For Mutai, running from the front pays big dividents
Mutai earned the victory by his strong front running. After a somewhat moderate start a large group of runners followed the lead of young Dutch pacemaker Michel Butter. After the first 5km (15:13) the pace quickened to 14:43 (10km 29:55) for the second and 14:56 (15km 45:22) for the third. A large group ran along the river Amstel outside Amsterdam passing 20km and the half marathon in 1:00:35 and 1:03:56 respectively. After the halfway point, the distance was still big. As the pace went up and some pacemakers done for the day, the lead group became smaller but was still counting elevens runners who passed the 25 km point in 1:15:32.
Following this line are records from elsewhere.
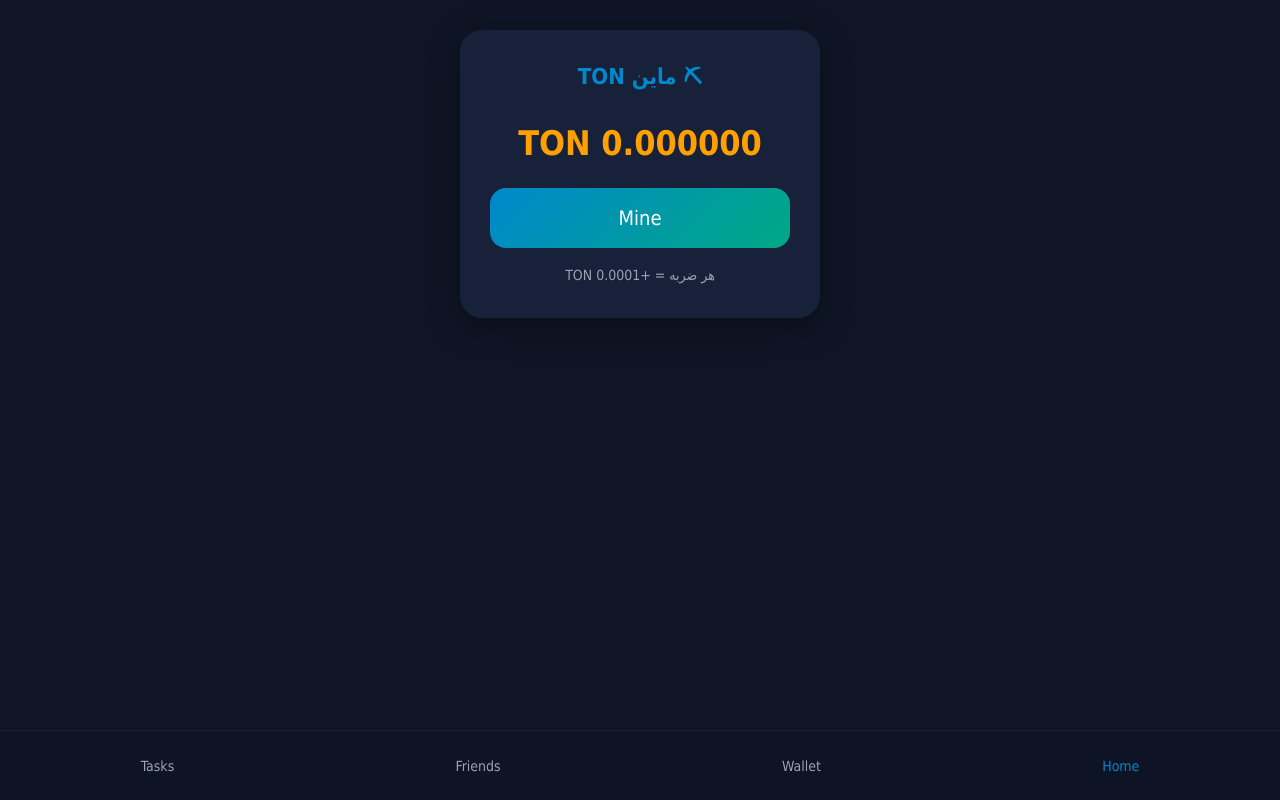
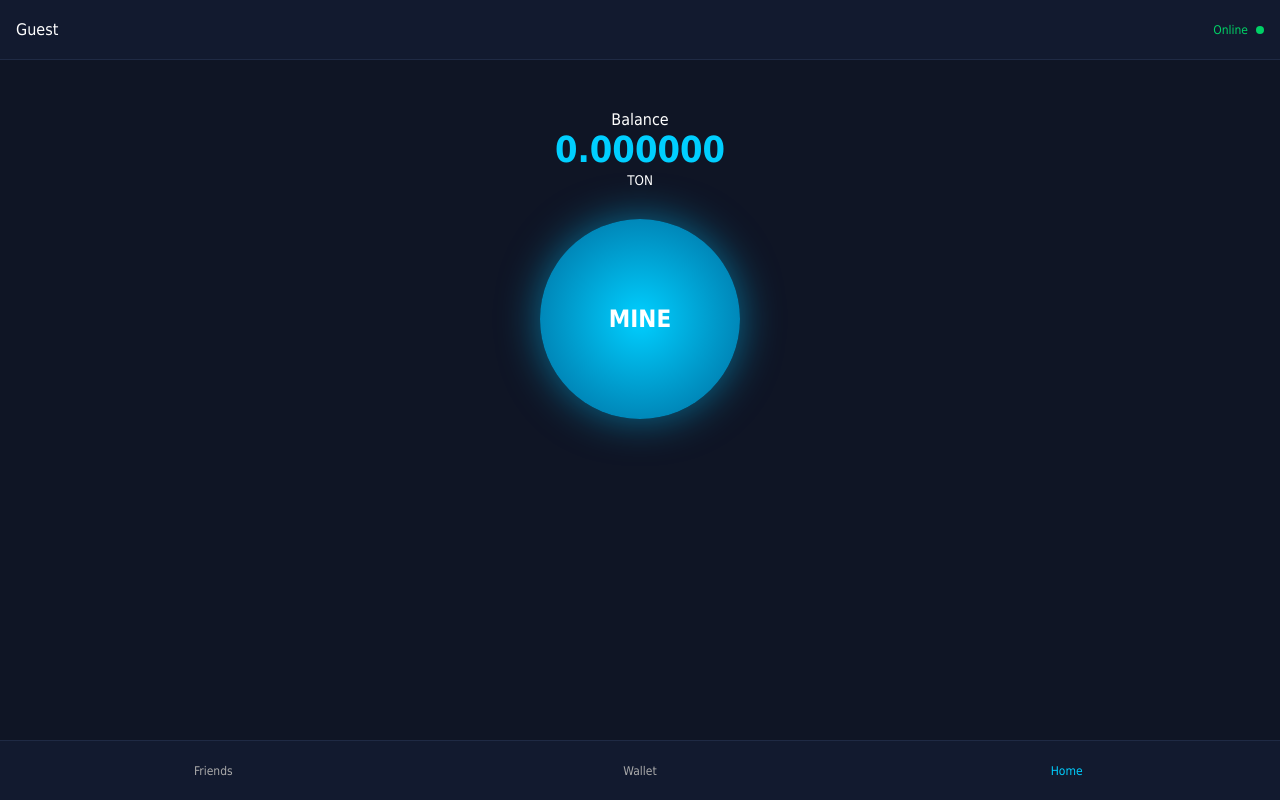
Before and after one commit to nimwmesfandiari/ton-plus-bot, a plain HTML site: page index.html in a window 1280 px wide. Drawn offline with Linux system fonts and the light colour scheme.

Commit message:
Update index.html

```diff
--- a/index.html
+++ b/index.html
@@ -1,262 +1,222 @@
 <!DOCTYPE html>
 <html lang="fa" dir="rtl">
 <head>
-  <meta charset="UTF-8">
-  <meta name="viewport" content="width=device-width, initial-scale=1.0">
-  <title>TON Plus</title>
+<meta charset="UTF-8" />
+<meta name="viewport" content="width=device-width, initial-scale=1.0, maximum-scale=1.0" />
+<title>TON Miner</title>
 
-  <!-- Telegram WebApp (safe) -->
+<!-- Telegram WebApp -->
 <script src="https://telegram.org/js/telegram-web-app.js"></script>
 
 <style>
-    * {
-      margin: 0;
-      padding: 0;
-      box-sizing: border-box;
-      font-family: Tahoma, sans-serif;
+*{margin:0;padding:0;box-sizing:border-box;font-family:tahoma}
+body{
+background:#0f1525;
+color:#fff;
+height:100vh;
+overflow:hidden;
 }
 
-    :root {
-      --primary: #0088cc;
-      --secondary: #00a884;
-      --accent: #ff9f00;
-      --bg: #0f1525;
-      --card: rgba(25, 35, 60, 0.9);
-      --text: #fff;
-      --muted: #9aa3b2;
-      --shadow: 0 8px 32px rgba(0,0,0,.35);
+/* ---------- HEADER ---------- */
+header{
+height:60px;
+display:flex;
+align-items:center;
+justify-content:space-between;
+padding:0 16px;
+background:#121a2f;
+border-bottom:1px solid #1f2a44;
+}
+.status{
+display:flex;
+align-items:center;
+gap:8px;
+font-size:12px;
+color:#00d166;
+}
+.dot{
+width:8px;
+height:8px;
+border-radius:50%;
+background:#00d166;
 }
 
-    body {
-      background: var(--bg);
-      color: var(--text);
-      min-height: 100vh;
-      display: flex;
-      flex-direction: column;
+/* ---------- MAIN ---------- */
+main{
+height:calc(100vh - 120px);
+overflow:hidden;
+position:relative;
+}
+.page{
+position:absolute;
+top:0;
+left:0;
+width:100%;
+height:100%;
+padding:20px;
+display:none;
+overflow-y:auto;
+}
+.page.active{display:block}
+
+/* ---------- MINE ---------- */
+.balance{
+text-align:center;
+margin-top:30px;
+}
+.balance h1{
+font-size:36px;
+color:#00cfff;
+}
+.mine-btn{
+width:200px;
+height:200px;
+margin:30px auto;
+border-radius:50%;
+background:radial-gradient(circle,#00cfff,#006a9c);
+display:flex;
+align-items:center;
+justify-content:center;
+font-size:24px;
+font-weight:bold;
+box-shadow:0 0 40px rgba(0,200,255,.5);
+user-select:none;
 }
 
-    /* صفحات */
-    .page {
-      flex: 1;
-      display: none;
-      padding: 30px 20px 90px;
+/* ---------- NAV ---------- */
+nav{
+height:60px;
+display:flex;
+background:#121a2f;
+border-top:1px solid #1f2a44;
 }
+nav button{
+flex:1;
+background:none;
+border:none;
+color:#aaa;
+font-size:12px;
+}
+nav button.active{color:#00cfff}
 
-    .page.active {
-      display: block;
-    }
-
-    .card {
-      background: var(--card);
-      border-radius: 22px;
-      padding: 30px;
-      box-shadow: var(--shadow);
-      text-align: center;
-      max-width: 360px;
-      margin: auto;
-    }
-
-    h1 {
-      font-size: 22px;
-      margin-bottom: 20px;
-      color: var(--primary);
-    }
-
-    /* ماین */
-    #balance {
-      font-size: 34px;
-      font-weight: bold;
-      margin: 25px 0;
-      color: var(--accent);
-      transition: transform .15s ease;
-    }
-
-    #mine-btn {
-      width: 100%;
-      padding: 18px;
-      font-size: 20px;
-      border-radius: 16px;
-      border: none;
-      cursor: pointer;
-      background: linear-gradient(135deg, var(--primary), var(--secondary));
-      color: white;
-    }
-
-    #mine-btn:active {
-      transform: scale(.95);
-    }
-
-    /* نوار پایین */
-    .nav {
-      position: fixed;
-      bottom: 0;
-      left: 0;
-      right: 0;
-      height: 70px;
-      background: rgba(15, 21, 37, .95);
-      display: flex;
-      justify-content: space-around;
-      align-items: center;
-      border-top: 1px solid rgba(255,255,255,.05);
-    }
-
-    .nav button {
-      background: none;
-      border: none;
-      color: var(--muted);
-      font-size: 14px;
-      cursor: pointer;
-    }
-
-    .nav button.active {
-      color: var(--primary);
-    }
-
-    .text {
-      color: var(--muted);
-      line-height: 1.8;
-      font-size: 14px;
+/* ---------- WALLET / FRIENDS ---------- */
+.card{
+background:#18213b;
+border-radius:16px;
+padding:16px;
+margin-bottom:16px;
 }
 </style>
 </head>
 
 <body>
 
+<header>
+  <div class="status"><div class="dot"></div> Online</div>
+  <div id="username">Guest</div>
+</header>
+
+<main>
   <!-- HOME -->
-  <div id="home" class="page active">
-    <div class="card">
-      <h1>⛏ ماین TON</h1>
-      <div id="balance">0.000000 TON</div>
-      <button id="mine-btn">Mine</button>
-      <p class="text" style="margin-top:15px">هر ضربه = +0.0001 TON</p>
+  <div class="page active" id="home">
+    <div class="balance">
+      <p>Balance</p>
+      <h1 id="balance">0.000000</h1>
+      <small>TON</small>
     </div>
+
+    <div class="mine-btn" id="mineBtn">MINE</div>
   </div>
 
   <!-- WALLET -->
-  <div id="wallet" class="page">
+  <div class="page" id="wallet">
     <div class="card">
-      <h1>💼 کیف پول</h1>
-      <p class="text">موجودی شما:</p>
-      <div id="wallet-balance" style="font-size:26px;margin-top:15px"></div>
+      <h3>Wallet</h3>
+      <p>TON Balance:</p>
+      <b id="walletBalance">0.000000</b>
     </div>
   </div>
 
   <!-- FRIENDS -->
-  <div id="friends" class="page">
+  <div class="page" id="friends">
     <div class="card">
-      <h1>👥 رفرال</h1>
-
-      <p class="text">لینک دعوت شما:</p>
-
-      <div id="ref-link" style="
-        background:#0b1020;
-        padding:12px;
-        border-radius:12px;
-        font-size:13px;
-        word-break:break-all;
-        margin:15px 0;
-      ">در حال ساخت...</div>
-
-      <button id="copy-ref" style="
-        width:100%;
-        padding:14px;
-        border:none;
-        border-radius:14px;
-        background:var(--primary);
-        color:#fff;
-        font-size:16px;
-        cursor:pointer;
-      ">کپی لینک</button>
-
-      <p class="text" style="margin-top:15px">
-        👤 تعداد رفرال: <span id="ref-count">0</span>
-      </p>
+      <h3>Referral</h3>
+      <p id="refLink">Open from Telegram</p>
     </div>
   </div>
+</main>
 
-  <!-- TASKS -->
-  <div id="tasks" class="page">
-    <div class="card">
-      <h1>🎯 تسک‌ها</h1>
-      <p class="text">به‌زودی...</p>
-    </div>
-  </div>
-
-  <!-- NAV -->
-  <div class="nav">
-    <button class="active" onclick="showPage('home', this)">Home</button>
-    <button onclick="showPage('wallet', this)">Wallet</button>
-    <button onclick="showPage('friends', this)">Friends</button>
-    <button onclick="showPage('tasks', this)">Tasks</button>
-  </div>
+<nav>
+  <button class="active" data-page="home">Home</button>
+  <button data-page="wallet">Wallet</button>
+  <button data-page="friends">Friends</button>
+</nav>
 
 <script>
-    /* ====== PAGE SWITCH ====== */
-    function showPage(id, btn) {
-      document.querySelectorAll('.page').forEach(p => p.classList.remove('active'));
-      document.getElementById(id).classList.add('active');
+/* =========================
+   TELEGRAM CONNECT
+========================= */
+const tg = window.Telegram?.WebApp;
+let userId = "guest";
 
-      document.querySelectorAll('.nav button').forEach(b => b.classList.remove('active'));
-      btn.classList.add('active');
+if (tg) {
+  tg.ready();
+  tg.expand();
 
-      if (id === "wallet") {
-        walletBalance.textContent = balance.toFixed(6) + " TON";
+  if (tg.initDataUnsafe?.user) {
+    const u = tg.initDataUnsafe.user;
+    userId = u.id;
+    document.getElementById("username").innerText = u.first_name || "User";
+    localStorage.setItem("tg_user_id", userId);
   }
 }
 
-    /* ====== MINE ====== */
-    let balance = 0;
-    const saved = localStorage.getItem("ton_balance");
-    if (saved) balance = parseFloat(saved);
+/* =========================
+   BALANCE SYSTEM
+========================= */
+let balance = parseFloat(localStorage.getItem("balance_"+userId)) || 0;
+const balanceEl = document.getElementById("balance");
+const walletEl = document.getElementById("walletBalance");
 
-    const balanceEl = document.getElementById("balance");
-    const walletBalance = document.getElementById("wallet-balance");
-    const mineBtn = document.getElementById("mine-btn");
+function render(){
+  balanceEl.innerText = balance.toFixed(6);
+  walletEl.innerText = balance.toFixed(6);
+}
+render();
 
-    function renderBalance() {
-      balanceEl.textContent = balance.toFixed(6) + " TON";
-      balanceEl.style.transform = "scale(1.1)";
-      setTimeout(() => balanceEl.style.transform = "scale(1)", 120);
+/* =========================
+   MINE (FAST TAP)
+========================= */
+const mineBtn = document.getElementById("mineBtn");
+mineBtn.addEventListener("touchstart", mine);
+mineBtn.addEventListener("click", mine);
+
+function mine(){
+  balance += 0.0001;
+  localStorage.setItem("balance_"+userId, balance);
+  render();
+  if(tg) tg.HapticFeedback.impactOccurred("light");
 }
 
-    renderBalance();
-
-    mineBtn.addEventListener("click", () => {
-      balance += 0.0001;
-      localStorage.setItem("ton_balance", balance);
-      renderBalance();
+/* =========================
+   NAVIGATION
+========================= */
+document.querySelectorAll("nav button").forEach(btn=>{
+  btn.onclick=()=>{
+    document.querySelectorAll(".page").forEach(p=>p.classList.remove("active"));
+    document.querySelectorAll("nav button").forEach(b=>b.classList.remove("active"));
+    document.getElementById(btn.dataset.page).classList.add("active");
+    btn.classList.add("active");
+  }
 });
 
-    /* ====== TELEGRAM & REFERRAL ====== */
-    let userId = null;
-
-    if (window.Telegram && Telegram.WebApp) {
-      Telegram.WebApp.ready();
-      const user = Telegram.WebApp.initDataUnsafe?.user;
-      if (user) userId = user.id;
+/* =========================
+   REFERRAL
+========================= */
+if(userId !== "guest"){
+  document.getElementById("refLink").innerText =
+  "https://t.me/YOUR_BOT_USERNAME?start="+userId;
 }
-
-    if (!userId) {
-      userId = localStorage.getItem("demo_user_id");
-      if (!userId) {
-        userId = Math.floor(Math.random() * 1e9);
-        localStorage.setItem("demo_user_id", userId);
-      }
-    }
-
-    const BOT_USERNAME = "YourBotUsername"; // بعداً عوض می‌کنی
-    const refLink = `https://t.me/${BOT_USERNAME}?start=${userId}`;
-
-    document.getElementById("ref-link").textContent = refLink;
-
-    document.getElementById("copy-ref").onclick = () => {
-      navigator.clipboard.writeText(refLink);
-      alert("لینک کپی شد ✅");
-    };
-
-    let refCount = localStorage.getItem("ref_count");
-    if (!refCount) refCount = 0;
-    document.getElementById("ref-count").textContent = refCount;
 </script>
 
 </body>
```
Lines whose indentation alone changed are shown as unchanged.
Just before the 30th kilometre, five were leading by some ten metres but the group came together again clocking 1:30:20 at thirty kilometres. Around the 35km point there were three leaders: the Kenyans Mutai and Richard Limo and Yonas Kifle of Eritrea, passing in 1:44:55. Under the pressure of Mutai, Kifle could not follow any longer. He lost contact and was overtaken by the Kenyans James Rotich and Paul Kirui around 41 kilometres.
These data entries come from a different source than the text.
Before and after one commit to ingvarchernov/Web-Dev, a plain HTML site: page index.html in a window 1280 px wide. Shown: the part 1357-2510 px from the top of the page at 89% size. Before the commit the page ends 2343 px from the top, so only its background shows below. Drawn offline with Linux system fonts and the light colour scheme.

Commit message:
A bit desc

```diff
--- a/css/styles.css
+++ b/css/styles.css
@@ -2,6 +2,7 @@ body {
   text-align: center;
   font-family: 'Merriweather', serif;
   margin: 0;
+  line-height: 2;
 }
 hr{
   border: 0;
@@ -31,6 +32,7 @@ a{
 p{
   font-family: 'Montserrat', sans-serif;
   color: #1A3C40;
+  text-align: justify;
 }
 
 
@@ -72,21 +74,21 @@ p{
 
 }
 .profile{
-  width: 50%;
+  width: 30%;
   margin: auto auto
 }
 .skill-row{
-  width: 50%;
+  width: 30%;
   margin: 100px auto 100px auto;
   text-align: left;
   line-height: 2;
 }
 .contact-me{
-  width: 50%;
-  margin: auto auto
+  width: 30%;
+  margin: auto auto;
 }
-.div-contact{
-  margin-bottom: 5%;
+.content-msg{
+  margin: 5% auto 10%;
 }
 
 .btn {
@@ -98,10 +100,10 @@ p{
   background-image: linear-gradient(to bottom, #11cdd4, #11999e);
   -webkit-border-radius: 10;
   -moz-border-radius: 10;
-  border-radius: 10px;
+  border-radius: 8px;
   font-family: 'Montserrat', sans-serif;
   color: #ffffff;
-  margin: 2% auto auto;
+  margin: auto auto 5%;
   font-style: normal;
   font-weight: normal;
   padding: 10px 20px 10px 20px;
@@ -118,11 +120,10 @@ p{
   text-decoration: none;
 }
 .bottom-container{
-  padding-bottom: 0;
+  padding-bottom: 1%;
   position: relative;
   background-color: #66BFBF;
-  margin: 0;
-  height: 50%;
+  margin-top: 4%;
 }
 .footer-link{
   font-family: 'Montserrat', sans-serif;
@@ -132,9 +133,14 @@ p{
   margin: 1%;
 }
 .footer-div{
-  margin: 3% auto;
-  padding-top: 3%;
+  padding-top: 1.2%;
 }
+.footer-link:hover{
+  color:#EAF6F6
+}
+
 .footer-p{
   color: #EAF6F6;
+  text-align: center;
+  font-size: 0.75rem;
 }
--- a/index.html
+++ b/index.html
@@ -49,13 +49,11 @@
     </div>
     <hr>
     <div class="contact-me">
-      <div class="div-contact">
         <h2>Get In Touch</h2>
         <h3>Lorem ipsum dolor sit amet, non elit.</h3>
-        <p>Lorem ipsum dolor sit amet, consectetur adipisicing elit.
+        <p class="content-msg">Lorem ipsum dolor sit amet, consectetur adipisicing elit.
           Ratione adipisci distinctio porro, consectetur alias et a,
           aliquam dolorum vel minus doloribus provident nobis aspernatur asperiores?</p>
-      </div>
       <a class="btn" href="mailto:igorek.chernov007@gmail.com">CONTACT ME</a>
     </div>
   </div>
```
Mutai and Limo battled on but in the last kilometre Mutai succeeded in breaking away from his last opponent Limo, who came home second in 2:06:45. Rotich and Kirui stayed together till the last stride at the finish line, both clocking the same time 2:07:12 for third and fourth place.
"I wanted to win but did not expect to win," said Mutai, whose previous best was a modest 2:13:06 from Rotterdam in April. "I am very happy and did a good job."
Dutchman Kamiel Maase gave himself, a day after his 37th birthday, a nice present finishing nineth with a new Dutch record of 2:08:21, bettering his old national record he also set in Amsterdam four years ago by exactly ten seconds.
Maddaline Chemjor, who just like Mutai got a car for her victory, lost her last opponents, Ethiopians Marta Markos and Ayelech, at 35 kms (1:44:47). The experienced Pole Dorota Gruca was very strong in the final seven kilometres, finally taking second place in 2:30:10. Five seconds later Ayelech Worku took third place at the 1928 Olympic stadium.
Over 8000 runners took part in the Marathon while another 16,000 competed over the other two distances.
Wim van Hemert for the IAAF
Leading Results -
1. Emmanuel Mutai, Ken 2:06:29 PB
2. Richard Limo, Ken 2:06:45 PB
3. James Rotich, Ken 2:07:12 PB
4. Paul Kirui, Ken 2:07:12 correct
5. Yonas Kifle, Eri 2:07:34 PB
6. Jason Mbote, Ken 2:07:51 PB
7. Shadrack Kiplagat, Ken 2:07:53 PB
8. Tsegaye Kebede, Eth 2:08:16 PB
9. Kamiel Maase, Ned 2:08:21 PB, NR
(previous NR Maase, 2:08:31, Amsterdam 2003)
10. Paul Kosgei, Ken 2:09:31 PB
11. Francis Kiprop, Ken 2:09:49 PB
12. Thomson Cherongony, Ken 2:11:11 PB
13. Gidey Amaha, Eth 2:13:00
14. Koen Raymaekers, Ned 2:13:02 PB
15. Terefe Yae, Eth 2:13:41
1. Magdaline Chemjor, Ken 2:28:16 PB
2. Dorota Gruca, Pol 2:30:10
3. Ayelech Worku, Eth 2:30:15
4. Shiru Deriba, Eth 2:30:30 PB
5. Liza Hunter-Galvan, NZl 2:30:40 PB
6. Hilda Kibet, Ned 2:32:10 PB
7. Marta Markos, Eth 2:32:28 PB
8. Holly May, GBr 2:38:54
9. Debbie Coslett, GBr 2:47:50
10. Claartje Maase, Ned 2.50:50 PB